* [Dataset entries]
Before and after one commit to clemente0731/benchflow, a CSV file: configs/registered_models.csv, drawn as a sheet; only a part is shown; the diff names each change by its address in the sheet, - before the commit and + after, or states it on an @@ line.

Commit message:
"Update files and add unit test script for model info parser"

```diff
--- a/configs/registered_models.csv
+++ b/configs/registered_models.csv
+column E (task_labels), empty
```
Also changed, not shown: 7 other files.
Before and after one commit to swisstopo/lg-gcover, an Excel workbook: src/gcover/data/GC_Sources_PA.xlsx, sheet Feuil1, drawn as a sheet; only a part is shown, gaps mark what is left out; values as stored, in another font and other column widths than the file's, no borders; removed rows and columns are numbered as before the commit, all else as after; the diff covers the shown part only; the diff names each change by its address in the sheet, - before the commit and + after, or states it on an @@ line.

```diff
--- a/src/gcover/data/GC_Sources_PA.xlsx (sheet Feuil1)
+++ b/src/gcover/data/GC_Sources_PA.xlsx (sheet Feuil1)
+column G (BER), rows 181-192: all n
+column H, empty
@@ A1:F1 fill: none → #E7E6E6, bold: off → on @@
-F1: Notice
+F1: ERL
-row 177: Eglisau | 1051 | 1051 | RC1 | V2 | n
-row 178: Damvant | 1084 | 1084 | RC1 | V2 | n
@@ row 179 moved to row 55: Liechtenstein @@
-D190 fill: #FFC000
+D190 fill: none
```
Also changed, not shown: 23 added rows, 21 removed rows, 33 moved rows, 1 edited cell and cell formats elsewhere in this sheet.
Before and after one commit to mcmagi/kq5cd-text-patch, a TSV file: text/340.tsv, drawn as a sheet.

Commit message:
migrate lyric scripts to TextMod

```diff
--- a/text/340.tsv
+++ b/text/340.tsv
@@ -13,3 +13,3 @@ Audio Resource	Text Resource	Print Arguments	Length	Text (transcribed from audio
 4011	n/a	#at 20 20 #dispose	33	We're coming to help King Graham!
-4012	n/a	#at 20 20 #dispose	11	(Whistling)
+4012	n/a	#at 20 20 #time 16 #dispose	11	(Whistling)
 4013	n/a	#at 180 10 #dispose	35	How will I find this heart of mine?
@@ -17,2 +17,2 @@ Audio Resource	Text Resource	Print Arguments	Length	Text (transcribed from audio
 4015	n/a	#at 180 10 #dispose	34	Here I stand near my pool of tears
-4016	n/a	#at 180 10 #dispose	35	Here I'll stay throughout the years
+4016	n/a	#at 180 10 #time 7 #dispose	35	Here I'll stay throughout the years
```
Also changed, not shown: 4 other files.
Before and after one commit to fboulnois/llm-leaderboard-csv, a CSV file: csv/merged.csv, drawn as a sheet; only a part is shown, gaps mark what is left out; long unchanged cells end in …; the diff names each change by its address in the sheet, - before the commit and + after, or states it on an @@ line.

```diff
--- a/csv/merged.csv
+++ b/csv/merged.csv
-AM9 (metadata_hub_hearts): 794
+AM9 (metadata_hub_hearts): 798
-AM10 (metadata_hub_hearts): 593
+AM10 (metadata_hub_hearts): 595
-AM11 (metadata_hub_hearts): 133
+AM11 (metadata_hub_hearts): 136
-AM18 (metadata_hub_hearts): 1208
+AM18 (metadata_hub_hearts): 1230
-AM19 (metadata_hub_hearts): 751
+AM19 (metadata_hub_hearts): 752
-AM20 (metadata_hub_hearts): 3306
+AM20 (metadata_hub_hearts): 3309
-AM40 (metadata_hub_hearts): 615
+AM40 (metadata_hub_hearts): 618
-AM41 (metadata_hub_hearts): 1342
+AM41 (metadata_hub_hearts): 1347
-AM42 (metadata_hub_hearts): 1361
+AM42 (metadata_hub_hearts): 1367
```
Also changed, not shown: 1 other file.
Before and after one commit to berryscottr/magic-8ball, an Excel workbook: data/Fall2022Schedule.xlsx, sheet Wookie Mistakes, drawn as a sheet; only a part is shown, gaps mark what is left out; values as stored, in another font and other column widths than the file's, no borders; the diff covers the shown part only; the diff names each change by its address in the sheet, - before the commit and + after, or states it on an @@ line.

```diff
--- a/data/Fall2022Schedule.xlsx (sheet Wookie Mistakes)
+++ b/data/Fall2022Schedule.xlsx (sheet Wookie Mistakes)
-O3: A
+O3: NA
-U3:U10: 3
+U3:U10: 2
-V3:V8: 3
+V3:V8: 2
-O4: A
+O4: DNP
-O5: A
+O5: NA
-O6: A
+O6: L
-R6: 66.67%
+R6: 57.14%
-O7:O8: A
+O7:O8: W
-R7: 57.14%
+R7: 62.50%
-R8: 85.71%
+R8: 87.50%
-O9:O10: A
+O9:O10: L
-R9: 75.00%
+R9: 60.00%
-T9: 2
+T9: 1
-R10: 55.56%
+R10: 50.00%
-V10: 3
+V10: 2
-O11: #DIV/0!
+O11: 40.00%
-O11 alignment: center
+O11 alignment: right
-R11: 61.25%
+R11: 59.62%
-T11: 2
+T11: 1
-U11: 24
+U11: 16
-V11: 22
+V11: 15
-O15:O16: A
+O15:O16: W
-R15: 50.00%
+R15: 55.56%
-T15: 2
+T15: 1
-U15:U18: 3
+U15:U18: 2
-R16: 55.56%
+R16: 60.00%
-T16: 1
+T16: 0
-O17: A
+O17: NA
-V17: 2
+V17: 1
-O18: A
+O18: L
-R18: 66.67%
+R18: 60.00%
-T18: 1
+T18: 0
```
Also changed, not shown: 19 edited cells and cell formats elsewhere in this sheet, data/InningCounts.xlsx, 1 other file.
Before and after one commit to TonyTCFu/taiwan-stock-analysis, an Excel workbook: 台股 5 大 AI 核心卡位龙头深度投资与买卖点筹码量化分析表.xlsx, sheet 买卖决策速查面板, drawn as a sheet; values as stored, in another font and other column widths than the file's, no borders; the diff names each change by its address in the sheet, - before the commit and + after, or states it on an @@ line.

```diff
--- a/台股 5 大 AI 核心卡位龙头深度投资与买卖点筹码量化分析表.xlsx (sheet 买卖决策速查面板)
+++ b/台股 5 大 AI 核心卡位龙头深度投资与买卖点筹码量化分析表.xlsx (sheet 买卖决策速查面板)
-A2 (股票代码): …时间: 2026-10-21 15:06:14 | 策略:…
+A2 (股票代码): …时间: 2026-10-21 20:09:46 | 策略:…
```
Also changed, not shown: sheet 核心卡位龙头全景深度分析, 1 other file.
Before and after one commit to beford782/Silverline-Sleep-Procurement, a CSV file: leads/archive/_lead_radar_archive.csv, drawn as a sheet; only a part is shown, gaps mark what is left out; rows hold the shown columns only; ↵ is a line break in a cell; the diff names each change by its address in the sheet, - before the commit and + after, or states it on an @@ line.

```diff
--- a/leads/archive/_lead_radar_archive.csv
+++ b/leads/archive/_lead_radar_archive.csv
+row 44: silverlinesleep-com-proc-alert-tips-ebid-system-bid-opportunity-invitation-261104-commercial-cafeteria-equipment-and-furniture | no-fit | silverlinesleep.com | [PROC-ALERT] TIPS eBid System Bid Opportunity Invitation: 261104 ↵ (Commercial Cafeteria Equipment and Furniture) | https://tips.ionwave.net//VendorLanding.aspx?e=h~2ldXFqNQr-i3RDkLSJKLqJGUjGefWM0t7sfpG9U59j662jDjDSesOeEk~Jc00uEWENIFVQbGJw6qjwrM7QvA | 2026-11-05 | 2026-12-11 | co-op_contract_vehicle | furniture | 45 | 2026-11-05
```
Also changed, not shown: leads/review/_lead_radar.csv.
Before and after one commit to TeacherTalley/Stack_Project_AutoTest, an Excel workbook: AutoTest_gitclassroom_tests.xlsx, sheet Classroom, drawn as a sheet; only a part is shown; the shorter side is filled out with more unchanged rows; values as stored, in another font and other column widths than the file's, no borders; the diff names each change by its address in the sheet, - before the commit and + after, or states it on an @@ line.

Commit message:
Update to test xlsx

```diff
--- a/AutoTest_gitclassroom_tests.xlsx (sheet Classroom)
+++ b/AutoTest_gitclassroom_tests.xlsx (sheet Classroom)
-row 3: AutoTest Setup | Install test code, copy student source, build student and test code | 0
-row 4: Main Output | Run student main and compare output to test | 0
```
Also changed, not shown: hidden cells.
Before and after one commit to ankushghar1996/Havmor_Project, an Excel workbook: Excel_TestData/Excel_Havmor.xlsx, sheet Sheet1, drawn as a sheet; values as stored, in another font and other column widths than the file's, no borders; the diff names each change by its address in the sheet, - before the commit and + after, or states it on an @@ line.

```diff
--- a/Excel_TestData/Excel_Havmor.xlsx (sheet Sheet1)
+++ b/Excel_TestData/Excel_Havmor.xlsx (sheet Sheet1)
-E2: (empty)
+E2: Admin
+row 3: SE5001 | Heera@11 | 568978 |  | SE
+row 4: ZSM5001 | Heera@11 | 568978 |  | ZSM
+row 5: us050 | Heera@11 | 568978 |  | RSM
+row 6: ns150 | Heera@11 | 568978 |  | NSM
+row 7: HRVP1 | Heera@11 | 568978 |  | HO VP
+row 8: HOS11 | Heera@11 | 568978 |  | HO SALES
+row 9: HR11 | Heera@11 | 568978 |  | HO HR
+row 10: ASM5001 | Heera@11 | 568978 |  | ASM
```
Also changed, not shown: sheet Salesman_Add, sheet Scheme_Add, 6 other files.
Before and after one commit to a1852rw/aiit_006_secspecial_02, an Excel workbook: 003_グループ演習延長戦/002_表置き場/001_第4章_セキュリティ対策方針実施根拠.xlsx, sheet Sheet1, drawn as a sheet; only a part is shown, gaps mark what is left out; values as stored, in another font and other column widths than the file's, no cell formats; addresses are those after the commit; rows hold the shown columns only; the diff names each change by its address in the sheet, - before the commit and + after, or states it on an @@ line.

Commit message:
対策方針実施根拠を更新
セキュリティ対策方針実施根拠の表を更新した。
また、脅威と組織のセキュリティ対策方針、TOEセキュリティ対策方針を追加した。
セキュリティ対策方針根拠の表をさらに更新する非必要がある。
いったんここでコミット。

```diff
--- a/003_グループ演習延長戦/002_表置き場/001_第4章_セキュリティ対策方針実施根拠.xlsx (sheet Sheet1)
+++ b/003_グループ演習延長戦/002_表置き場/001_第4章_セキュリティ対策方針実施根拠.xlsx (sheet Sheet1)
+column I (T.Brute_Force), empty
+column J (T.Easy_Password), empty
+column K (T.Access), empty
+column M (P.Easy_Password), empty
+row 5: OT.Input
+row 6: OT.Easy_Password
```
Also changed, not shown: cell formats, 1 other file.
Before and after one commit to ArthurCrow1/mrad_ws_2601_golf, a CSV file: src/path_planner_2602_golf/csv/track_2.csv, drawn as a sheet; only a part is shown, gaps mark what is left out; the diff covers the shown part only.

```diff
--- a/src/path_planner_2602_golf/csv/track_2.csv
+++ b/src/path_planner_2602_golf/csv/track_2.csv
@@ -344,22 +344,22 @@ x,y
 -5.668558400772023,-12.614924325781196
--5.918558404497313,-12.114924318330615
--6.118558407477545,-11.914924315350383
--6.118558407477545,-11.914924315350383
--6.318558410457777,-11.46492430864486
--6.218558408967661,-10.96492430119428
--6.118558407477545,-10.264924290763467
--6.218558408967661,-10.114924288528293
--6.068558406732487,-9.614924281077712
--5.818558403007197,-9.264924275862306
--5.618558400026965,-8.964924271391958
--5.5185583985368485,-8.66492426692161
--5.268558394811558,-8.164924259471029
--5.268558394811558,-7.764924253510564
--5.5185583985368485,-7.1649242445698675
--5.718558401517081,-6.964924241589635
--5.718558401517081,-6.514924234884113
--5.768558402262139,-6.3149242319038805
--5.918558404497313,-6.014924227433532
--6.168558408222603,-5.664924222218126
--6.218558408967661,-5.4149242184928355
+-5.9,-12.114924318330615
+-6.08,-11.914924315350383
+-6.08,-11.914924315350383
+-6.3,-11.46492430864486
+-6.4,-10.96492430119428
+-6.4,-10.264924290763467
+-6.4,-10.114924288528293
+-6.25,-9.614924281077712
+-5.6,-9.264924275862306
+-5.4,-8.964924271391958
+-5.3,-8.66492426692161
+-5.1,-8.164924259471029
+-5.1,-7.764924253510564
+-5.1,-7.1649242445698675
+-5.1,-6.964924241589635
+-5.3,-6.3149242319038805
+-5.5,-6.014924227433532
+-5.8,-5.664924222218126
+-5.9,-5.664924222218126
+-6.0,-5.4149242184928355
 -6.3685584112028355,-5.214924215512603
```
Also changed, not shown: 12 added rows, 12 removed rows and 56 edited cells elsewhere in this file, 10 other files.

* [Aim of the exercise] For each line above that holds the string "Also", provide a copy of that line.

* [Output of the exercise]
Also changed, not shown: 7 other files.
Also changed, not shown: 23 added rows, 21 removed rows, 33 moved rows, 1 edited cell and cell formats elsewhere in this sheet.
Also changed, not shown: 4 other files.
Also changed, not shown: 1 other file.
Also changed, not shown: 19 edited cells and cell formats elsewhere in this sheet, data/InningCounts.xlsx, 1 other file.
Also changed, not shown: sheet 核心卡位龙头全景深度分析, 1 other file.
Also changed, not shown: leads/review/_lead_radar.csv.
Also changed, not shown: hidden cells.
Also changed, not shown: sheet Salesman_Add, sheet Scheme_Add, 6 other files.
Also changed, not shown: cell formats, 1 other file.
Also changed, not shown: 12 added rows, 12 removed rows and 56 edited cells elsewhere in this file, 10 other files.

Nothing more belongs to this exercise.